[Records from a dataset]
··········

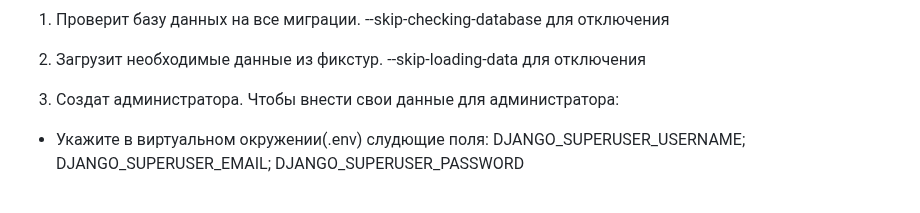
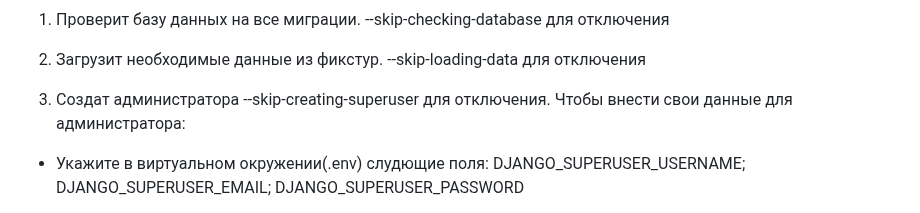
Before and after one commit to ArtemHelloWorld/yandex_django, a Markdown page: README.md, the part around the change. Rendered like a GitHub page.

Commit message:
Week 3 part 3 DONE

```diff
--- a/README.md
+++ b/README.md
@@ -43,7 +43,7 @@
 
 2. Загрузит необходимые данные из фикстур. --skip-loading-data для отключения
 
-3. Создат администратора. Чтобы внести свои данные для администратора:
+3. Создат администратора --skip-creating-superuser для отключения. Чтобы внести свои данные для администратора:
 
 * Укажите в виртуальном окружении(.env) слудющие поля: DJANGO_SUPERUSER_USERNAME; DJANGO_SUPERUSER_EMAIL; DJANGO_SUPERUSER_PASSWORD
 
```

··········

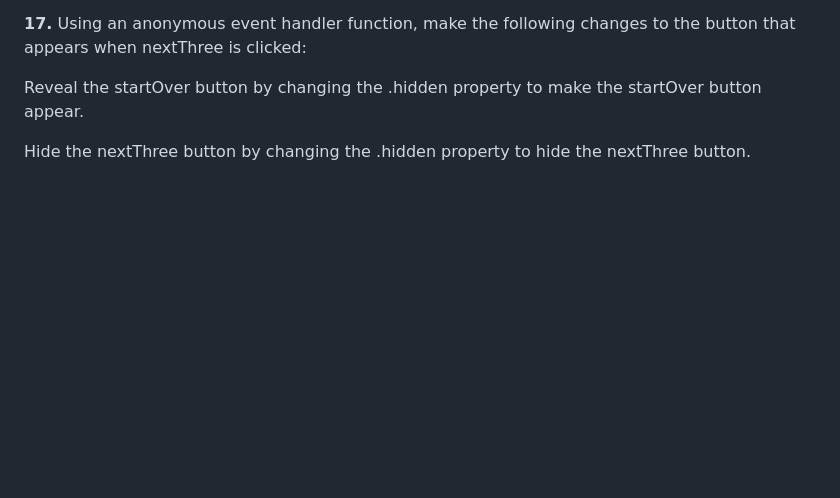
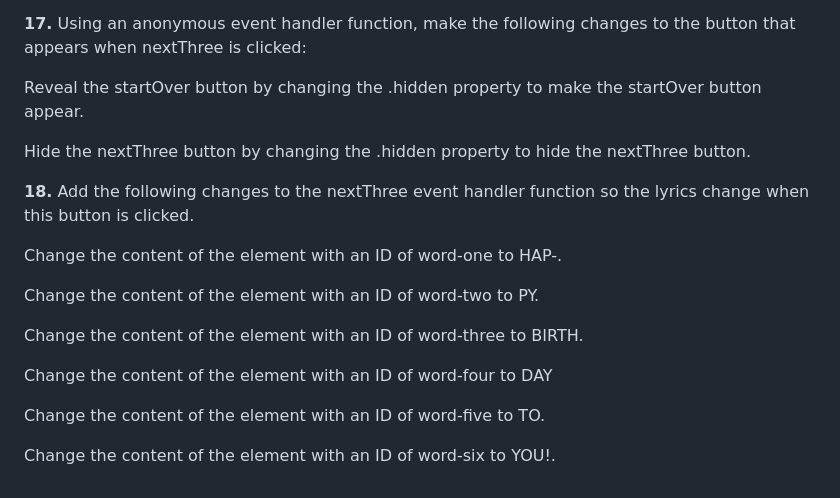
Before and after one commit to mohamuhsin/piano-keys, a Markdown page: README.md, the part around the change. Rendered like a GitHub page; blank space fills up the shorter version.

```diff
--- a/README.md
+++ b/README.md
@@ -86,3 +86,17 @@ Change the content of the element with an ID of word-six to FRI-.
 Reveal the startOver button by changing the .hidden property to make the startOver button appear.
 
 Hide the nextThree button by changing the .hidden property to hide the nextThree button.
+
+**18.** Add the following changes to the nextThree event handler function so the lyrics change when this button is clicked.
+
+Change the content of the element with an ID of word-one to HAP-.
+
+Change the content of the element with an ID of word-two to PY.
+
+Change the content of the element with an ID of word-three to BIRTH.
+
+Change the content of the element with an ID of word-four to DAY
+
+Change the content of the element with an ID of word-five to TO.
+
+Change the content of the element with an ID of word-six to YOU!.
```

··········

In the records above, which lines hold the string "content"? Copy each one.

* **TASK SOLUTION**
@@ -86,3 +86,17 @@ Change the content of the element with an ID of word-six to FRI-.
+Change the content of the element with an ID of word-one to HAP-.
+Change the content of the element with an ID of word-two to PY.
+Change the content of the element with an ID of word-three to BIRTH.
+Change the content of the element with an ID of word-four to DAY
+Change the content of the element with an ID of word-five to TO.
+Change the content of the element with an ID of word-six to YOU!.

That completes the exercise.